The conference spanned two days, bringing together more than 300 diplomats, academics, think-tankers and NGO and civil society representatives. The consortium is a network of more than 60 European think tanks centred on institutions in Frankfurt, London, Paris, and Stockholm. It was set up, and is paid for, by the European Union. Since the consortium got under way in 2011, it has funded two large international conferences, smaller thematic expert meetings and a website (nonproliferation.eu) which acts as a showcase for the consortium’s reports on disarmament topics.
Absence of trust
The panel on the Middle East highlighted everything that is problematic about non-proliferation and disarmament negotiations: contested definitions; the absence of trust; confusion and misrepresentation over goals; and the tangled web of interlinked threats and insecurities. The first of these – contested definitions – was immediately evident with respect to the Iranian nuclear programme. For the Iranians, their programme is about creating the potential for a nuclear energy industry free of foreign control.
For much of the rest of the world, the technical specifications of the Iranian programme speak unequivocally to the creation of a nuclear weapons capacity – or a critical “break-out” capacity which would allow for the swift construction of such weapons.
Of course the absence of trust and confidence was a theme in panel discussions and subsequent questions and answers. While none bar the Finnish minister were “official” government representatives, each clearly spoke from an intimate knowledge of, and support for, their respective government’s position.

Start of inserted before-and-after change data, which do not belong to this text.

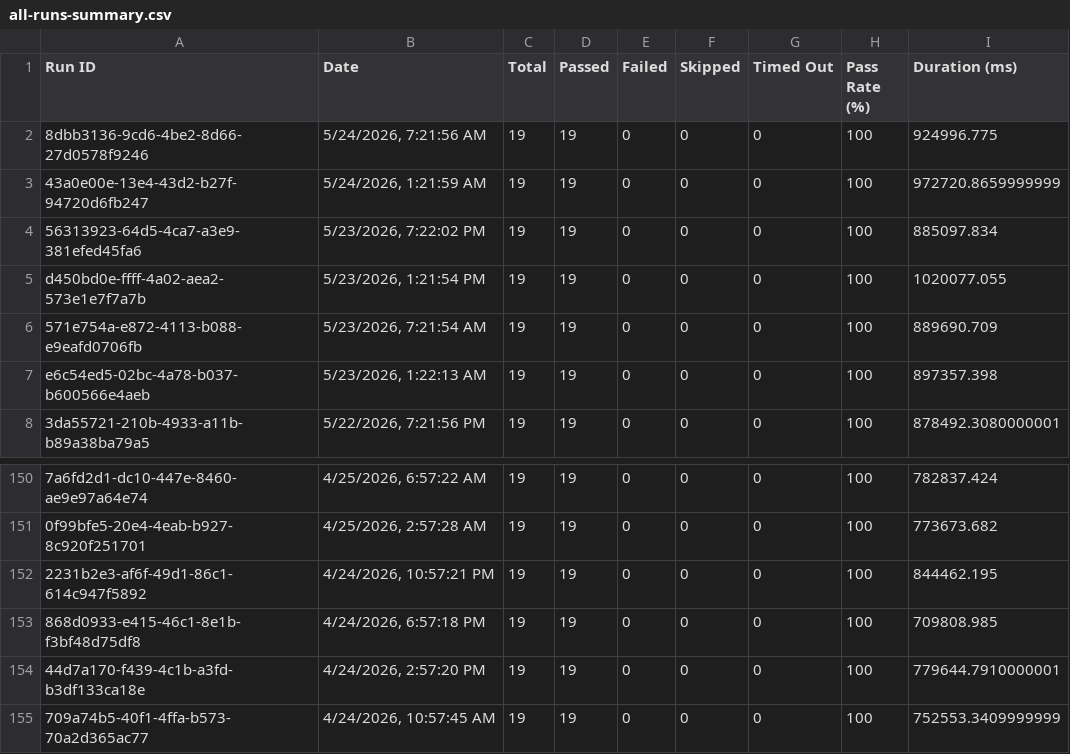
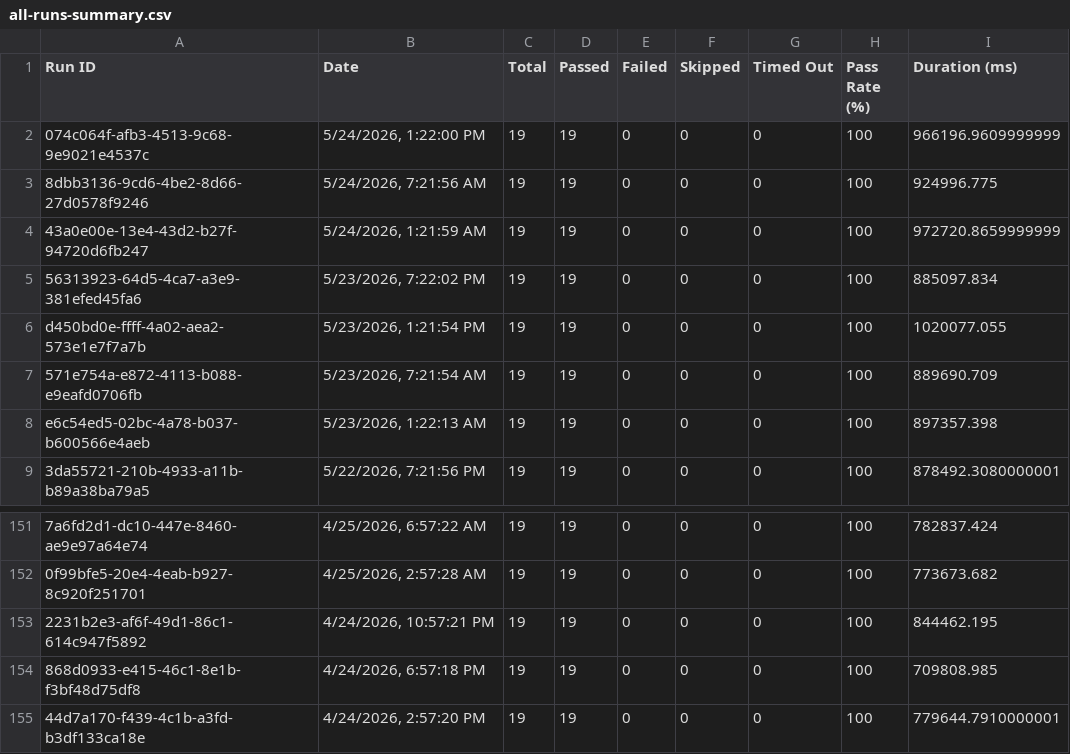
Before and after one commit to saira-uwc/asksam-automation-new, a CSV file: docs/exports/all-runs-summary.csv, drawn as a sheet; only a part is shown, gaps mark what is left out.

```diff
--- a/docs/exports/all-runs-summary.csv
+++ b/docs/exports/all-runs-summary.csv
@@ -1,2 +1,3 @@
 Run ID,Date,Total,Passed,Failed,Skipped,Timed Out,Pass Rate (%),Duration (ms)
+"074c064f-afb3-4513-9c68-9e9021e4537c","5/24/2026, 1:22:00 PM",19,19,0,0,0,100,966196.9609999999
 "8dbb3136-9cd6-4be2-8d66-27d0578f9246","5/24/2026, 7:21:56 AM",19,19,0,0,0,100,924996.775
@@ -154,2 +155 @@ Run ID,Date,Total,Passed,Failed,Skipped,Timed Out,Pass Rate (%),Duration (ms)
 "44d7a170-f439-4c1b-a3fd-b3df133ca18e","4/24/2026, 2:57:20 PM",19,19,0,0,0,100,779644.7910000001
-"709a74b5-40f1-4ffa-b573-70a2d365ac77","4/24/2026, 10:57:45 AM",19,19,0,0,0,100,752553.3409999999
```
Also changed, not shown: docs/exports/current-run.csv, 3 other files.
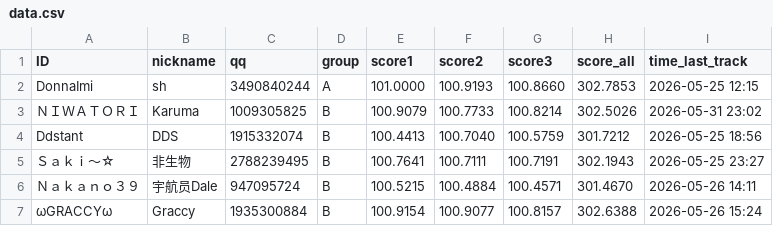
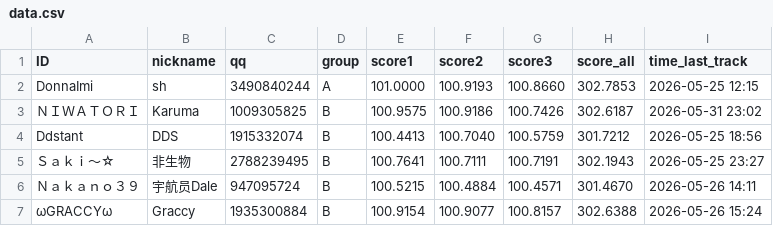
Before and after one commit to PKU-MUG/mug-site-astro, a CSV file: src/data/wmc/002/data.csv, drawn as a sheet; only a part is shown.

Commit message:
leaderboard update 0822
Updated scores for ＮＩＷＡＴＯＲＩ in data.csv

```diff
--- a/src/data/wmc/002/data.csv
+++ b/src/data/wmc/002/data.csv
@@ -2,3 +2,3 @@ ID,nickname,qq,group,score1,score2,score3,score_all,time_last_track
 DonnaImi,sh,3490840244,A,101.0000,100.9193,100.8660,302.7853,2026-05-25 12:15
-ＮＩＷＡＴＯＲＩ,Karuma,1009305825,B,100.9079,100.7733,100.8214,302.5026,2026-05-31 23:02
+ＮＩＷＡＴＯＲＩ,Karuma,1009305825,B,100.9575,100.9186,100.7426,302.6187,2026-05-31 23:02
 Ddstant,DDS,1915332074,B,100.4413,100.7040,100.5759,301.7212,2026-05-25 18:56
```
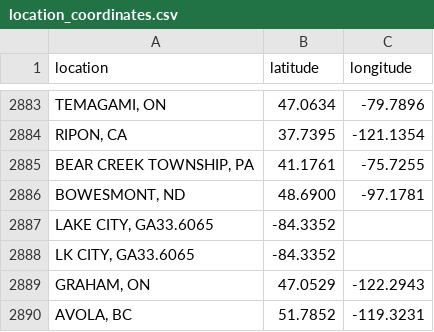
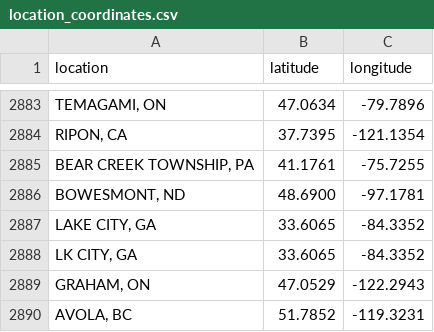
Before and after one commit to rikienquist/rig-logistics-apps, a CSV file: trip_map_data/location_coordinates.csv, drawn as a sheet; only a part is shown, gaps mark what is left out; removed rows and columns are numbered as before the commit, all else as after; the diff names each change by its address in the sheet, - before the commit and + after, or states it on an @@ line.

Commit message:
Update location_coordinates.csv

```diff
--- a/trip_map_data/location_coordinates.csv
+++ b/trip_map_data/location_coordinates.csv
-row 2887: LAKE CITY, GA33.6065 | -84.3352
-row 2888: LK CITY, GA33.6065 | -84.3352
+row 2887: LAKE CITY, GA | 33.6065 | -84.3352
+row 2888: LK CITY, GA | 33.6065 | -84.3352
```
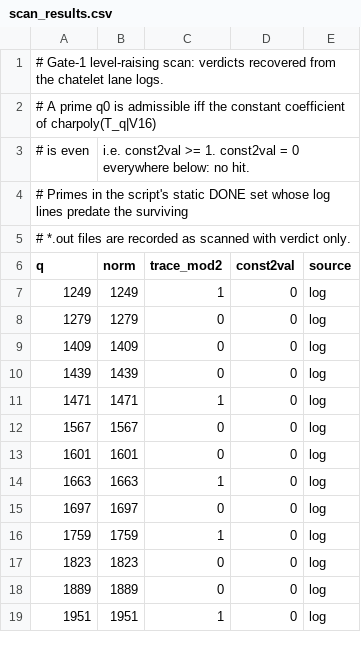
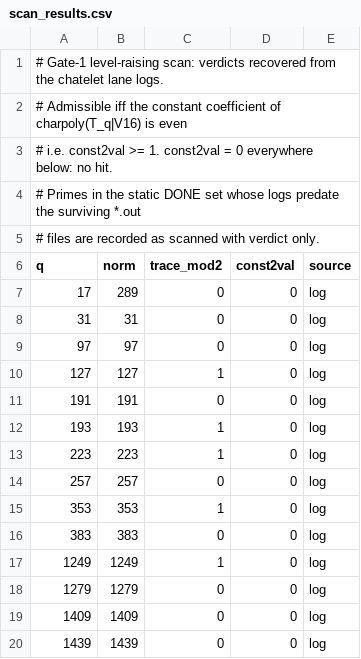
Before and after one commit to michaelmusty/two, a CSV file: dembele/scanjob/scan_results.csv, drawn as a sheet; only a part is shown; the shorter side is filled out with more unchanged rows; the diff covers the shown part only.

```diff
--- a/dembele/scanjob/scan_results.csv
+++ b/dembele/scanjob/scan_results.csv
@@ -1,7 +1,17 @@
 # Gate-1 level-raising scan: verdicts recovered from the chatelet lane logs.
-# A prime q0 is admissible iff the constant coefficient of charpoly(T_q|V16)
-# is even, i.e. const2val >= 1.  const2val = 0 everywhere below: no hit.
-# Primes in the script's static DONE set whose log lines predate the surviving
-# *.out files are recorded as scanned with verdict only.
+# Admissible iff the constant coefficient of charpoly(T_q|V16) is even,
+# i.e. const2val >= 1.  const2val = 0 everywhere below: no hit.
+# Primes in the static DONE set whose logs predate the surviving *.out
+# files are recorded as scanned with verdict only.
 q,norm,trace_mod2,const2val,source
+17,289,0,0,log
+31,31,0,0,log
+97,97,0,0,log
+127,127,1,0,log
+191,191,0,0,log
+193,193,1,0,log
+223,223,1,0,log
+257,257,0,0,log
+353,353,1,0,log
+383,383,0,0,log
 1249,1249,1,0,log
```
Also changed, not shown: 10 removed rows elsewhere in this file.
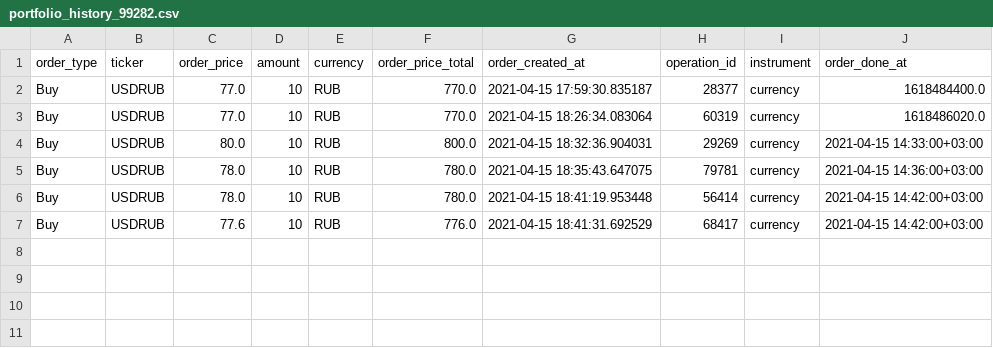
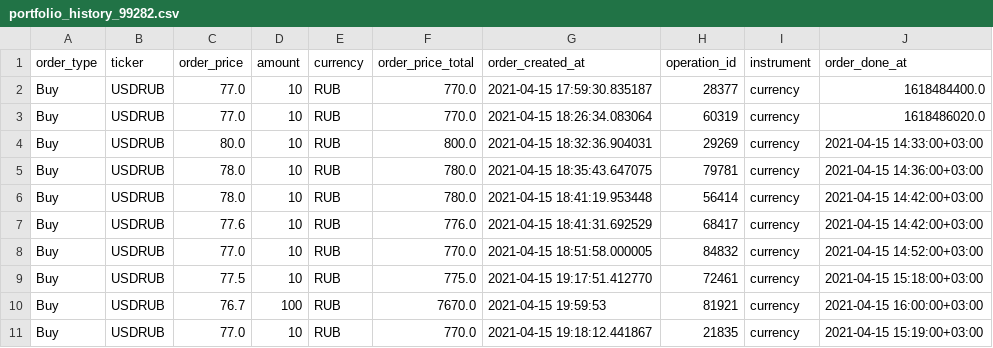
Before and after one commit to webclinic017/pttrader, a CSV file: pttrader/files/portfolio_history_99282.csv, drawn as a sheet; the diff names each change by its address in the sheet, - before the commit and + after, or states it on an @@ line.

```diff
--- a/pttrader/files/portfolio_history_99282.csv
+++ b/pttrader/files/portfolio_history_99282.csv
+row 8: Buy | USDRUB | 77.0 | 10 | RUB | 770.0 | 2021-04-15 18:51:58.000005 | 84832 | currency | 2021-04-15 14:52:00+03:00
+row 9: Buy | USDRUB | 77.5 | 10 | RUB | 775.0 | 2021-04-15 19:17:51.412770 | 72461 | currency | 2021-04-15 15:18:00+03:00
+row 10: Buy | USDRUB | 76.7 | 100 | RUB | 7670.0 | 2021-04-15 19:59:53 | 81921 | currency | 2021-04-15 16:00:00+03:00
+row 11: Buy | USDRUB | 77.0 | 10 | RUB | 770.0 | 2021-04-15 19:18:12.441867 | 21835 | currency | 2021-04-15 15:19:00+03:00
```
Also changed, not shown: pttrader/files/wallet_history_99282.csv, 6 other files.
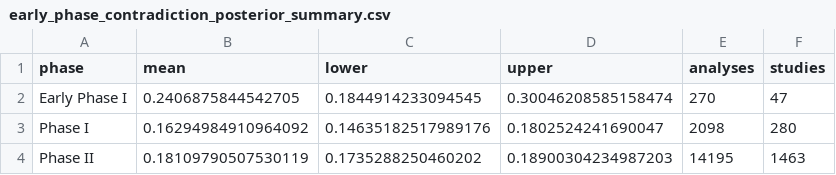
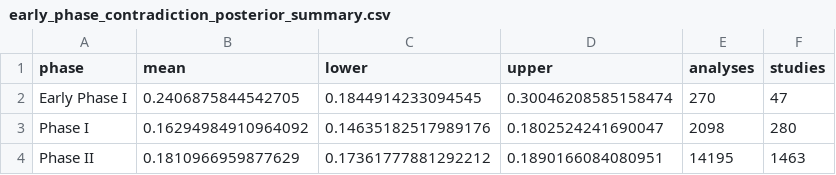
Before and after one commit to nathoogroup/ejabclinicaltrials, a CSV file: analysis/early_phase/outputs/early_phase_contradiction_posterior_summary.csv, drawn as a sheet.

```diff
--- a/analysis/early_phase/outputs/early_phase_contradiction_posterior_summary.csv
+++ b/analysis/early_phase/outputs/early_phase_contradiction_posterior_summary.csv
@@ -3,2 +3,2 @@ Early Phase I,0.2406875844542705,0.1844914233094545,0.30046208585158474,270,47
 Phase I,0.16294984910964092,0.14635182517989176,0.1802524241690047,2098,280
-Phase II,0.18109790507530119,0.1735288250460202,0.18900304234987203,14195,1463
+Phase II,0.1810966959877629,0.17361777881292212,0.1890166084080951,14195,1463
```
Also changed, not shown: analysis/early_phase/outputs/early_phase_application_summary.csv, analysis/early_phase/outputs/early_phase_contradiction_posterior_draws.csv, 17 other files.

The seating arrangement, which placed the Iranian and Israeli contributors side by side, created a visible line of high pressure. That pressure peaked when the Iranian academic – addressing “double standards” – asked of his Israeli counterpart why Israel should be treated differently. This provoked the reply that, first, Israel had never signed and therefore could not be bound by nuclear non-proliferation treaties and that, second, Israel – uniquely in the region – had neighbours bent on its destruction. Trust, it was insisted, had to be earned and verified.
Confusion over goals and intentions was also evident. Why is it that some states continue to seek a nuclear, chemical or biological weapons capacity? Is it the fear of what others might do? Is it a rational strategic decision when faced with a much larger potential enemy? Is it bound up with issues of national prestige or even the survival of the political regime in power?
When there is such ambiguity over the motivation of states, it is doubly difficult to create a framework which would create incentives for states to rid themselves of such nuclear ambition or capacity.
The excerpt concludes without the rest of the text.